YOUR GOAL:
The answer should be each line from the entries below that has the word "ejecutar" in it.
↓↓↓
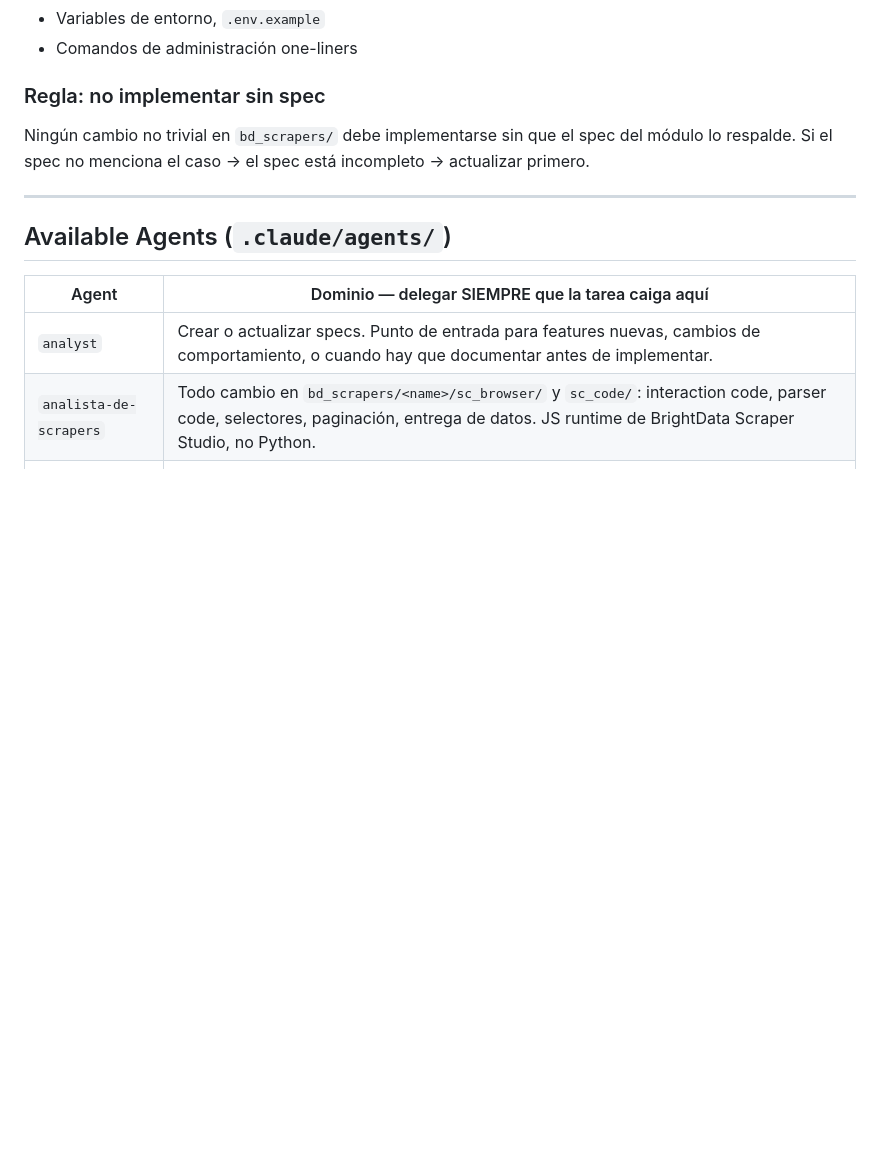
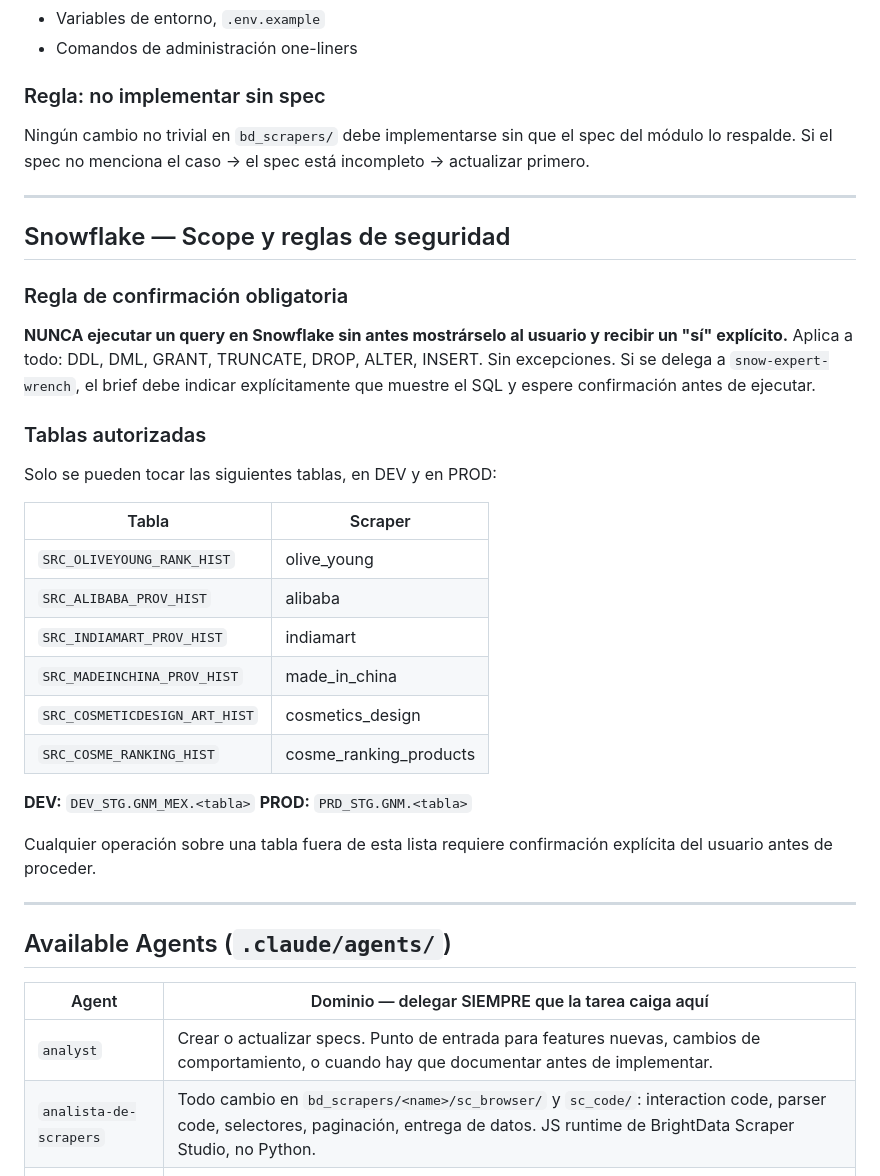
Before and after one commit to rgonzalezgml/scrapers-brightdata, a Markdown page: CLAUDE.md, the part around the change. GitHub-like rendering; blank space fills up the shorter version.

Commit message:
chore: scope Snowflake + regla confirmación SQL en CLAUDE.md
- Define tablas autorizadas del proyecto (6 tablas SRC_* en DEV/PROD)
- Elimina SRC_COSME_AWARD_HIST del scope (tabla no existe en DEV)
- Regla obligatoria: mostrar SQL y esperar OK explícito antes de ejecutar

Co-Authored-By: Claude Sonnet 4.6 <noreply@anthropic.com>

```diff
--- a/CLAUDE.md
+++ b/CLAUDE.md
@@ -86,6 +86,34 @@ Si el spec no menciona el caso → el spec está incompleto → actualizar prime
 
 ---
 
+## Snowflake — Scope y reglas de seguridad
+
+### Regla de confirmación obligatoria
+
+**NUNCA ejecutar un query en Snowflake sin antes mostrárselo al usuario y recibir un "sí" explícito.**
+Aplica a todo: DDL, DML, GRANT, TRUNCATE, DROP, ALTER, INSERT. Sin excepciones.
+Si se delega a `snow-expert-wrench`, el brief debe indicar explícitamente que muestre el SQL y espere confirmación antes de ejecutar.
+
+### Tablas autorizadas
+
+Solo se pueden tocar las siguientes tablas, en DEV y en PROD:
+
+| Tabla | Scraper |
+|-------|---------|
+| `SRC_OLIVEYOUNG_RANK_HIST` | olive_young |
+| `SRC_ALIBABA_PROV_HIST` | alibaba |
+| `SRC_INDIAMART_PROV_HIST` | indiamart |
+| `SRC_MADEINCHINA_PROV_HIST` | made_in_china |
+| `SRC_COSMETICDESIGN_ART_HIST` | cosmetics_design |
+| `SRC_COSME_RANKING_HIST` | cosme_ranking_products |
+
+**DEV:** `DEV_STG.GNM_MEX.<tabla>`
+**PROD:** `PRD_STG.GNM.<tabla>`
+
+Cualquier operación sobre una tabla fuera de esta lista requiere confirmación explícita del usuario antes de proceder.
+
+---
+
 ## Available Agents (`.claude/agents/`)
 
 | Agent | Dominio — delegar SIEMPRE que la tarea caiga aquí |
```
↑↑↑
RESULT OF THE EXERCISE:
- Regla obligatoria: mostrar SQL y esperar OK explícito antes de ejecutar
+**NUNCA ejecutar un query en Snowflake sin antes mostrárselo al usuario y recibir un "sí" explícito.**
+Si se delega a `snow-expert-wrench`, el brief debe indicar explícitamente que muestre el SQL y espere confirmación antes de ejecutar.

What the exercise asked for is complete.